(What is being asked): Although the entries hold pictures, only their words are printed back, exactly as given.

(Data extract):

──────

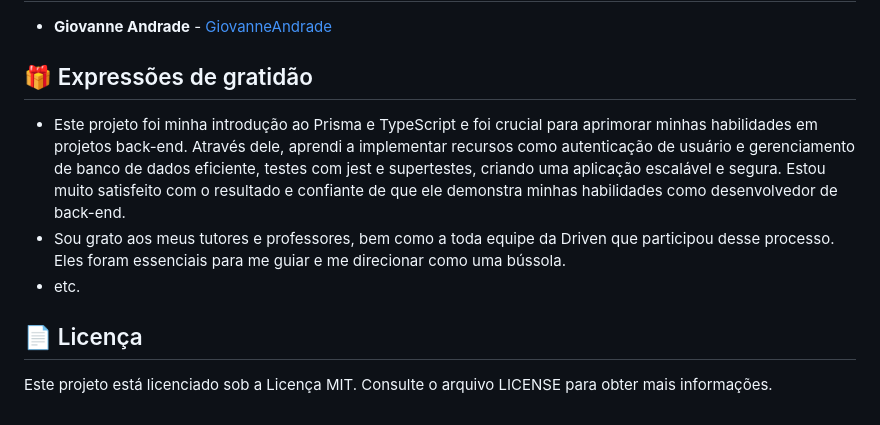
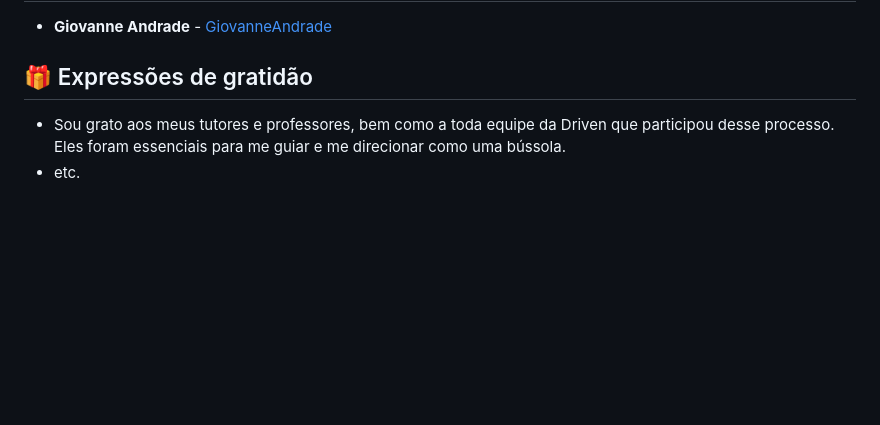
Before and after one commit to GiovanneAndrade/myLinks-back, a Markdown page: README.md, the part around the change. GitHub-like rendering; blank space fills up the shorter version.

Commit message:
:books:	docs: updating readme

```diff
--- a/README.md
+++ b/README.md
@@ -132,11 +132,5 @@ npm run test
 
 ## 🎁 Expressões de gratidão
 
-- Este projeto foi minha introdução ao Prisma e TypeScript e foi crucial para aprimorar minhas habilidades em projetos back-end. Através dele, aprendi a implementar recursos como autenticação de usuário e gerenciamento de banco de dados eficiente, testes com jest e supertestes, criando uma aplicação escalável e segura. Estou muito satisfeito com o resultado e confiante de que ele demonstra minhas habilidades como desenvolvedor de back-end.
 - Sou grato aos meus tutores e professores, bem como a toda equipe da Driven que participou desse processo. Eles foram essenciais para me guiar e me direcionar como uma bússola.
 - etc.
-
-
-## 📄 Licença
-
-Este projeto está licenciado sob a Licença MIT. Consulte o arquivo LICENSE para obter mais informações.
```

──────

(Expected answer):
Before and after one commit to GiovanneAndrade/myLinks-back, a Markdown page: README.md, the part around the change. GitHub-like rendering; blank space fills up the shorter version.

Commit message:
:books:	docs: updating readme

```diff
--- a/README.md
+++ b/README.md
@@ -132,11 +132,5 @@ npm run test
 
 ## 🎁 Expressões de gratidão
 
-- Este projeto foi minha introdução ao Prisma e TypeScript e foi crucial para aprimorar minhas habilidades em projetos back-end. Através dele, aprendi a implementar recursos como autenticação de usuário e gerenciamento de banco de dados eficiente, testes com jest e supertestes, criando uma aplicação escalável e segura. Estou muito satisfeito com o resultado e confiante de que ele demonstra minhas habilidades como desenvolvedor de back-end.
 - Sou grato aos meus tutores e professores, bem como a toda equipe da Driven que participou desse processo. Eles foram essenciais para me guiar e me direcionar como uma bússola.
 - etc.
-
-
-## 📄 Licença
-
-Este projeto está licenciado sob a Licença MIT. Consulte o arquivo LICENSE para obter mais informações.
```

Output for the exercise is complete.